** Exercise goal **
Omit the images and retype the records verbatim.

** Source information **
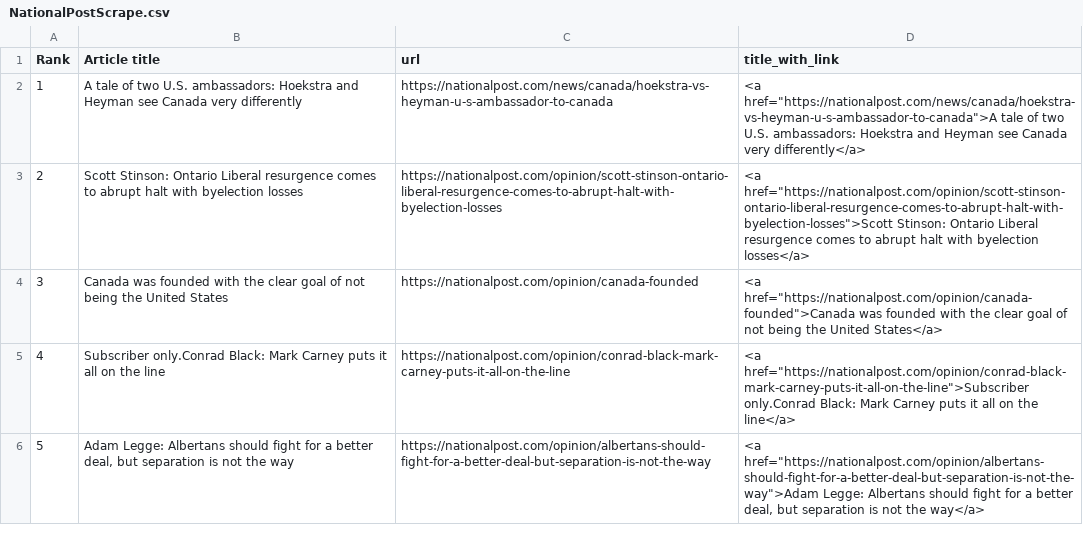
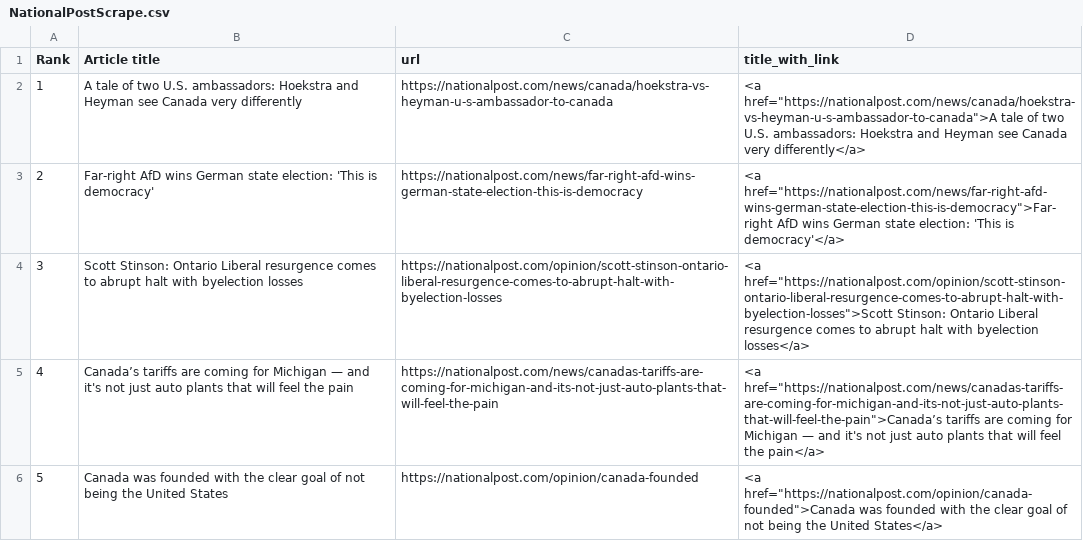
Before and after one commit to caoramckenna/project02-canada-news-trending-stories, a CSV file: NationalPostScrape.csv, drawn as a sheet.

```diff
--- a/NationalPostScrape.csv
+++ b/NationalPostScrape.csv
@@ -2,5 +2,5 @@ Rank,Article title,url,title_with_link
 1,A tale of two U.S. ambassadors: Hoekstra and Heyman see Canada very differently,https://nationalpost.com/news/canada/hoekstra-vs-heyman-u-s-ambassador-to-canada,"<a href=""https://nationalpost.com/news/canada/hoekstra-vs-heyman-u-s-ambassador-to-canada"">A tale of two U.S. ambassadors: Hoekstra and Heyman see Canada very differently</a>"
-2,Scott Stinson: Ontario Liberal resurgence comes to abrupt halt with byelection losses,https://nationalpost.com/opinion/scott-stinson-ontario-liberal-resurgence-comes-to-abrupt-halt-with-byelection-losses,"<a href=""https://nationalpost.com/opinion/scott-stinson-ontario-liberal-resurgence-comes-to-abrupt-halt-with-byelection-losses"">Scott Stinson: Ontario Liberal resurgence comes to abrupt halt with byelection losses</a>"
-3,Canada was founded with the clear goal of not being the United States,https://nationalpost.com/opinion/canada-founded,"<a href=""https://nationalpost.com/opinion/canada-founded"">Canada was founded with the clear goal of not being the United States</a>"
-4,Subscriber only.Conrad Black: Mark Carney puts it all on the line,https://nationalpost.com/opinion/conrad-black-mark-carney-puts-it-all-on-the-line,"<a href=""https://nationalpost.com/opinion/conrad-black-mark-carney-puts-it-all-on-the-line"">Subscriber only.Conrad Black: Mark Carney puts it all on the line</a>"
-5,"Adam Legge: Albertans should fight for a better deal, but separation is not the way",https://nationalpost.com/opinion/albertans-should-fight-for-a-better-deal-but-separation-is-not-the-way,"<a href=""https://nationalpost.com/opinion/albertans-should-fight-for-a-better-deal-but-separation-is-not-the-way"">Adam Legge: Albertans should fight for a better deal, but separation is not the way</a>"
+2,Far-right AfD wins German state election: 'This is democracy',https://nationalpost.com/news/far-right-afd-wins-german-state-election-this-is-democracy,"<a href=""https://nationalpost.com/news/far-right-afd-wins-german-state-election-this-is-democracy"">Far-right AfD wins German state election: 'This is democracy'</a>"
+3,Scott Stinson: Ontario Liberal resurgence comes to abrupt halt with byelection losses,https://nationalpost.com/opinion/scott-stinson-ontario-liberal-resurgence-comes-to-abrupt-halt-with-byelection-losses,"<a href=""https://nationalpost.com/opinion/scott-stinson-ontario-liberal-resurgence-comes-to-abrupt-halt-with-byelection-losses"">Scott Stinson: Ontario Liberal resurgence comes to abrupt halt with byelection losses</a>"
+4,Canada’s tariffs are coming for Michigan — and it's not just auto plants that will feel the pain,https://nationalpost.com/news/canadas-tariffs-are-coming-for-michigan-and-its-not-just-auto-plants-that-will-feel-the-pain,"<a href=""https://nationalpost.com/news/canadas-tariffs-are-coming-for-michigan-and-its-not-just-auto-plants-that-will-feel-the-pain"">Canada’s tariffs are coming for Michigan — and it's not just auto plants that will feel the pain</a>"
+5,Canada was founded with the clear goal of not being the United States,https://nationalpost.com/opinion/canada-founded,"<a href=""https://nationalpost.com/opinion/canada-founded"">Canada was founded with the clear goal of not being the United States</a>"
```
Also changed, not shown: CTVScrape.csv, GlobeAndMailScrape.csv, 4 other files.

** Solution for this exercise **
Before and after one commit to caoramckenna/project02-canada-news-trending-stories, a CSV file: NationalPostScrape.csv, drawn as a sheet.

```diff
--- a/NationalPostScrape.csv
+++ b/NationalPostScrape.csv
@@ -2,5 +2,5 @@ Rank,Article title,url,title_with_link
 1,A tale of two U.S. ambassadors: Hoekstra and Heyman see Canada very differently,https://nationalpost.com/news/canada/hoekstra-vs-heyman-u-s-ambassador-to-canada,"<a href=""https://nationalpost.com/news/canada/hoekstra-vs-heyman-u-s-ambassador-to-canada"">A tale of two U.S. ambassadors: Hoekstra and Heyman see Canada very differently</a>"
-2,Scott Stinson: Ontario Liberal resurgence comes to abrupt halt with byelection losses,https://nationalpost.com/opinion/scott-stinson-ontario-liberal-resurgence-comes-to-abrupt-halt-with-byelection-losses,"<a href=""https://nationalpost.com/opinion/scott-stinson-ontario-liberal-resurgence-comes-to-abrupt-halt-with-byelection-losses"">Scott Stinson: Ontario Liberal resurgence comes to abrupt halt with byelection losses</a>"
-3,Canada was founded with the clear goal of not being the United States,https://nationalpost.com/opinion/canada-founded,"<a href=""https://nationalpost.com/opinion/canada-founded"">Canada was founded with the clear goal of not being the United States</a>"
-4,Subscriber only.Conrad Black: Mark Carney puts it all on the line,https://nationalpost.com/opinion/conrad-black-mark-carney-puts-it-all-on-the-line,"<a href=""https://nationalpost.com/opinion/conrad-black-mark-carney-puts-it-all-on-the-line"">Subscriber only.Conrad Black: Mark Carney puts it all on the line</a>"
-5,"Adam Legge: Albertans should fight for a better deal, but separation is not the way",https://nationalpost.com/opinion/albertans-should-fight-for-a-better-deal-but-separation-is-not-the-way,"<a href=""https://nationalpost.com/opinion/albertans-should-fight-for-a-better-deal-but-separation-is-not-the-way"">Adam Legge: Albertans should fight for a better deal, but separation is not the way</a>"
+2,Far-right AfD wins German state election: 'This is democracy',https://nationalpost.com/news/far-right-afd-wins-german-state-election-this-is-democracy,"<a href=""https://nationalpost.com/news/far-right-afd-wins-german-state-election-this-is-democracy"">Far-right AfD wins German state election: 'This is democracy'</a>"
+3,Scott Stinson: Ontario Liberal resurgence comes to abrupt halt with byelection losses,https://nationalpost.com/opinion/scott-stinson-ontario-liberal-resurgence-comes-to-abrupt-halt-with-byelection-losses,"<a href=""https://nationalpost.com/opinion/scott-stinson-ontario-liberal-resurgence-comes-to-abrupt-halt-with-byelection-losses"">Scott Stinson: Ontario Liberal resurgence comes to abrupt halt with byelection losses</a>"
+4,Canada’s tariffs are coming for Michigan — and it's not just auto plants that will feel the pain,https://nationalpost.com/news/canadas-tariffs-are-coming-for-michigan-and-its-not-just-auto-plants-that-will-feel-the-pain,"<a href=""https://nationalpost.com/news/canadas-tariffs-are-coming-for-michigan-and-its-not-just-auto-plants-that-will-feel-the-pain"">Canada’s tariffs are coming for Michigan — and it's not just auto plants that will feel the pain</a>"
+5,Canada was founded with the clear goal of not being the United States,https://nationalpost.com/opinion/canada-founded,"<a href=""https://nationalpost.com/opinion/canada-founded"">Canada was founded with the clear goal of not being the United States</a>"
```
Also changed, not shown: CTVScrape.csv, GlobeAndMailScrape.csv, 4 other files.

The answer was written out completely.